_ABOUT THIS EXERCISE_. Pictures are to be left out, but please repeat each record exactly.

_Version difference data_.
===

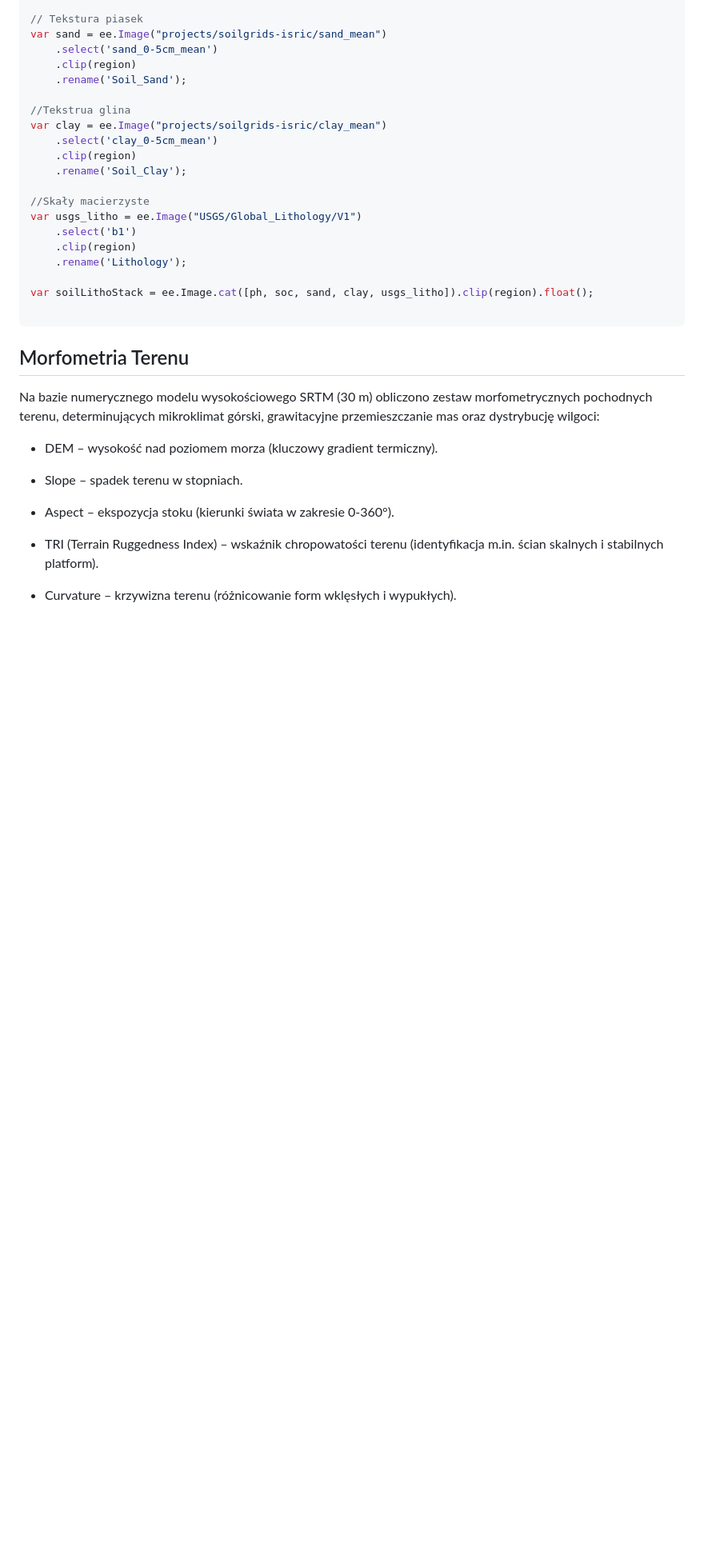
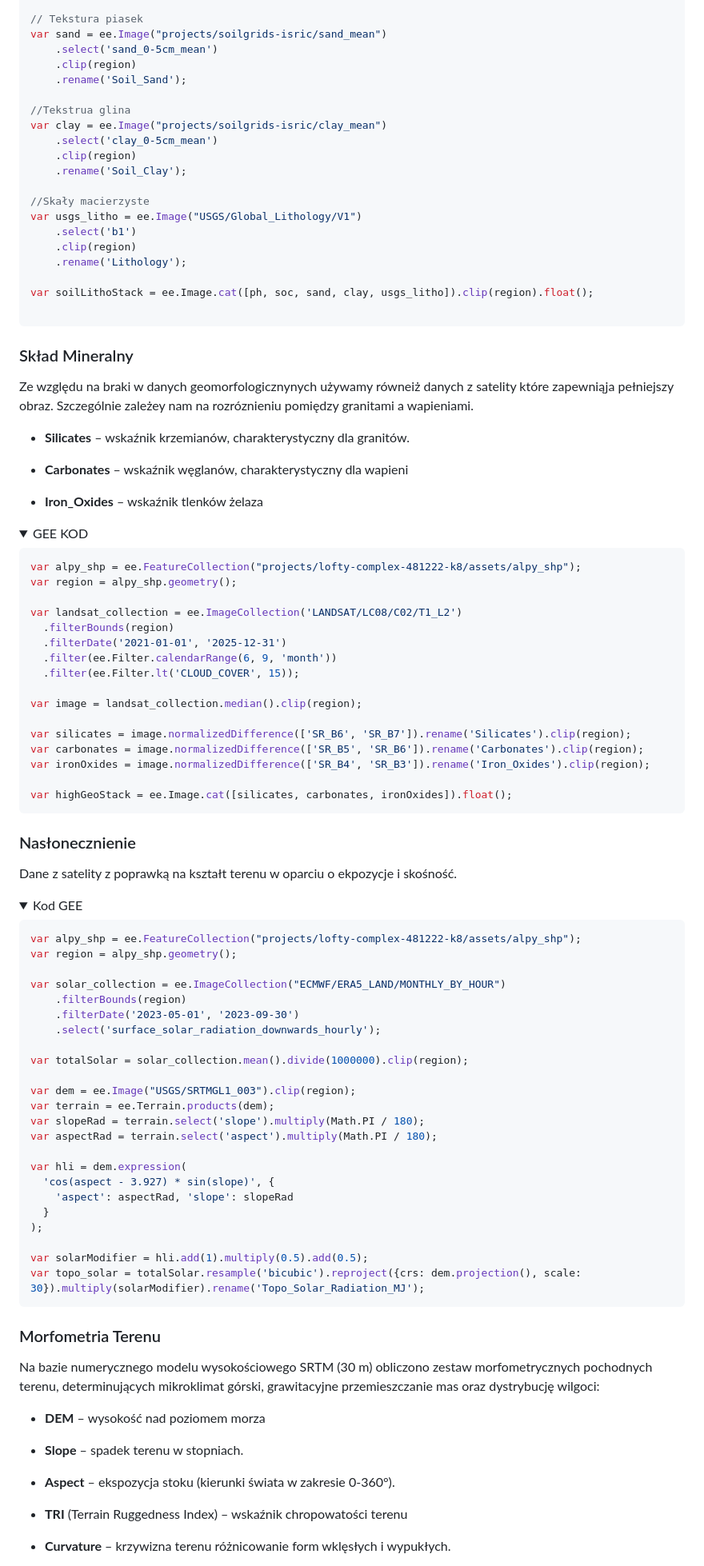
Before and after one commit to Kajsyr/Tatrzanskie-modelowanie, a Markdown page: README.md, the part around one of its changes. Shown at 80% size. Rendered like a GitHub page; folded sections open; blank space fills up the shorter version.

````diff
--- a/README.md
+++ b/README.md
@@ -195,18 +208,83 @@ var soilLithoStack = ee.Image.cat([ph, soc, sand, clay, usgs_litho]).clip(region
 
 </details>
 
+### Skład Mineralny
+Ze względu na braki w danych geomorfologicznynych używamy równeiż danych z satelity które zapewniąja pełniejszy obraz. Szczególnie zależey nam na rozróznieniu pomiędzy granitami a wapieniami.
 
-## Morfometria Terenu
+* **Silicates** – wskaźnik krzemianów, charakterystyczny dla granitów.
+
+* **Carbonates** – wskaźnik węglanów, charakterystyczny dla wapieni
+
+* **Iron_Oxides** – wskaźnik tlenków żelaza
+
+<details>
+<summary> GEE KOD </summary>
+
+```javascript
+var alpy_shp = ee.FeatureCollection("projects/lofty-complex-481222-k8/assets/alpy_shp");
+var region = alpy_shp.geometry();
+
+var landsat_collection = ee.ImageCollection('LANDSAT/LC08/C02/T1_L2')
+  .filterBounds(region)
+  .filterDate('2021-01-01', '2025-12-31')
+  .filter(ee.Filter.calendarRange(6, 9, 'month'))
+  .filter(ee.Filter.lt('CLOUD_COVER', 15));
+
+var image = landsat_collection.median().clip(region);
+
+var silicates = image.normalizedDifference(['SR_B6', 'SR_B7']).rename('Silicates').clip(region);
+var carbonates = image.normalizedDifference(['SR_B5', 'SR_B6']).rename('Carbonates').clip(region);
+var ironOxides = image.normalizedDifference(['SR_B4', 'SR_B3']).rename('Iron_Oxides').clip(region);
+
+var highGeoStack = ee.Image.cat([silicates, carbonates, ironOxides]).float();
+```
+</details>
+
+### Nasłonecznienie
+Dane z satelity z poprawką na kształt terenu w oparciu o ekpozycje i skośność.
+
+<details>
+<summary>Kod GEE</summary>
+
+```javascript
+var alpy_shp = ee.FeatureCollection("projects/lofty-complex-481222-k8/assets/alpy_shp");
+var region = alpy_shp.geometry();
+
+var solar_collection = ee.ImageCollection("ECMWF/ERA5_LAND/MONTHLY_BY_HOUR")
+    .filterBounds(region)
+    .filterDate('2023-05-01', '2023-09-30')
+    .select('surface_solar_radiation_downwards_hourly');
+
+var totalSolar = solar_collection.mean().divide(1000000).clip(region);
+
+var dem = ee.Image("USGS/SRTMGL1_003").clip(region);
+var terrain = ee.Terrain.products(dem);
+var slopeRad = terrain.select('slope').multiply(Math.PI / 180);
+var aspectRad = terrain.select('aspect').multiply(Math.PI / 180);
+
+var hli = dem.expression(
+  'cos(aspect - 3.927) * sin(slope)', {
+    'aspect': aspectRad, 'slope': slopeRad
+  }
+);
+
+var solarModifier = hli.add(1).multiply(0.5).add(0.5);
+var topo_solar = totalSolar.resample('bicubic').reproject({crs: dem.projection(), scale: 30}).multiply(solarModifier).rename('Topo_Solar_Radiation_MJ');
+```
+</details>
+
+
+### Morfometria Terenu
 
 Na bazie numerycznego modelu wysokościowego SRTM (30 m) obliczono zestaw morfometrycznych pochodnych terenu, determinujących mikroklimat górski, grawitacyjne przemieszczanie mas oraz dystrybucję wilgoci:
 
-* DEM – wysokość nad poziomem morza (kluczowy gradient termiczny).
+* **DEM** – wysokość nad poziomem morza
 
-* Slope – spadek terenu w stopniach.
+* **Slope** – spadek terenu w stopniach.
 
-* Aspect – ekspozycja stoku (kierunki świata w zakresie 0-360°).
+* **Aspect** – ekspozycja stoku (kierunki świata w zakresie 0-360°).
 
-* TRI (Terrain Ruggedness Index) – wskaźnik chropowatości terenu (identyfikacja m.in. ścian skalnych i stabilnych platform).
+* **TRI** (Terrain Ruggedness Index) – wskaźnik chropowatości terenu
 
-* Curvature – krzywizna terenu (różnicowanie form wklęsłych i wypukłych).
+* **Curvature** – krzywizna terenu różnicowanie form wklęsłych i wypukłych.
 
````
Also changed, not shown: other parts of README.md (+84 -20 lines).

===

_TASK RESPONSE_.
Before and after one commit to Kajsyr/Tatrzanskie-modelowanie, a Markdown page: README.md, the part around one of its changes. Shown at 80% size. Rendered like a GitHub page; folded sections open; blank space fills up the shorter version.

````diff
--- a/README.md
+++ b/README.md
@@ -195,18 +208,83 @@ var soilLithoStack = ee.Image.cat([ph, soc, sand, clay, usgs_litho]).clip(region
 
 </details>
 
+### Skład Mineralny
+Ze względu na braki w danych geomorfologicznynych używamy równeiż danych z satelity które zapewniąja pełniejszy obraz. Szczególnie zależey nam na rozróznieniu pomiędzy granitami a wapieniami.
 
-## Morfometria Terenu
+* **Silicates** – wskaźnik krzemianów, charakterystyczny dla granitów.
+
+* **Carbonates** – wskaźnik węglanów, charakterystyczny dla wapieni
+
+* **Iron_Oxides** – wskaźnik tlenków żelaza
+
+<details>
+<summary> GEE KOD </summary>
+
+```javascript
+var alpy_shp = ee.FeatureCollection("projects/lofty-complex-481222-k8/assets/alpy_shp");
+var region = alpy_shp.geometry();
+
+var landsat_collection = ee.ImageCollection('LANDSAT/LC08/C02/T1_L2')
+  .filterBounds(region)
+  .filterDate('2021-01-01', '2025-12-31')
+  .filter(ee.Filter.calendarRange(6, 9, 'month'))
+  .filter(ee.Filter.lt('CLOUD_COVER', 15));
+
+var image = landsat_collection.median().clip(region);
+
+var silicates = image.normalizedDifference(['SR_B6', 'SR_B7']).rename('Silicates').clip(region);
+var carbonates = image.normalizedDifference(['SR_B5', 'SR_B6']).rename('Carbonates').clip(region);
+var ironOxides = image.normalizedDifference(['SR_B4', 'SR_B3']).rename('Iron_Oxides').clip(region);
+
+var highGeoStack = ee.Image.cat([silicates, carbonates, ironOxides]).float();
+```
+</details>
+
+### Nasłonecznienie
+Dane z satelity z poprawką na kształt terenu w oparciu o ekpozycje i skośność.
+
+<details>
+<summary>Kod GEE</summary>
+
+```javascript
+var alpy_shp = ee.FeatureCollection("projects/lofty-complex-481222-k8/assets/alpy_shp");
+var region = alpy_shp.geometry();
+
+var solar_collection = ee.ImageCollection("ECMWF/ERA5_LAND/MONTHLY_BY_HOUR")
+    .filterBounds(region)
+    .filterDate('2023-05-01', '2023-09-30')
+    .select('surface_solar_radiation_downwards_hourly');
+
+var totalSolar = solar_collection.mean().divide(1000000).clip(region);
+
+var dem = ee.Image("USGS/SRTMGL1_003").clip(region);
+var terrain = ee.Terrain.products(dem);
+var slopeRad = terrain.select('slope').multiply(Math.PI / 180);
+var aspectRad = terrain.select('aspect').multiply(Math.PI / 180);
+
+var hli = dem.expression(
+  'cos(aspect - 3.927) * sin(slope)', {
+    'aspect': aspectRad, 'slope': slopeRad
+  }
+);
+
+var solarModifier = hli.add(1).multiply(0.5).add(0.5);
+var topo_solar = totalSolar.resample('bicubic').reproject({crs: dem.projection(), scale: 30}).multiply(solarModifier).rename('Topo_Solar_Radiation_MJ');
+```
+</details>
+
+
+### Morfometria Terenu
 
 Na bazie numerycznego modelu wysokościowego SRTM (30 m) obliczono zestaw morfometrycznych pochodnych terenu, determinujących mikroklimat górski, grawitacyjne przemieszczanie mas oraz dystrybucję wilgoci:
 
-* DEM – wysokość nad poziomem morza (kluczowy gradient termiczny).
+* **DEM** – wysokość nad poziomem morza
 
-* Slope – spadek terenu w stopniach.
+* **Slope** – spadek terenu w stopniach.
 
-* Aspect – ekspozycja stoku (kierunki świata w zakresie 0-360°).
+* **Aspect** – ekspozycja stoku (kierunki świata w zakresie 0-360°).
 
-* TRI (Terrain Ruggedness Index) – wskaźnik chropowatości terenu (identyfikacja m.in. ścian skalnych i stabilnych platform).
+* **TRI** (Terrain Ruggedness Index) – wskaźnik chropowatości terenu
 
-* Curvature – krzywizna terenu (różnicowanie form wklęsłych i wypukłych).
+* **Curvature** – krzywizna terenu różnicowanie form wklęsłych i wypukłych.
 
````
Also changed, not shown: other parts of README.md (+84 -20 lines).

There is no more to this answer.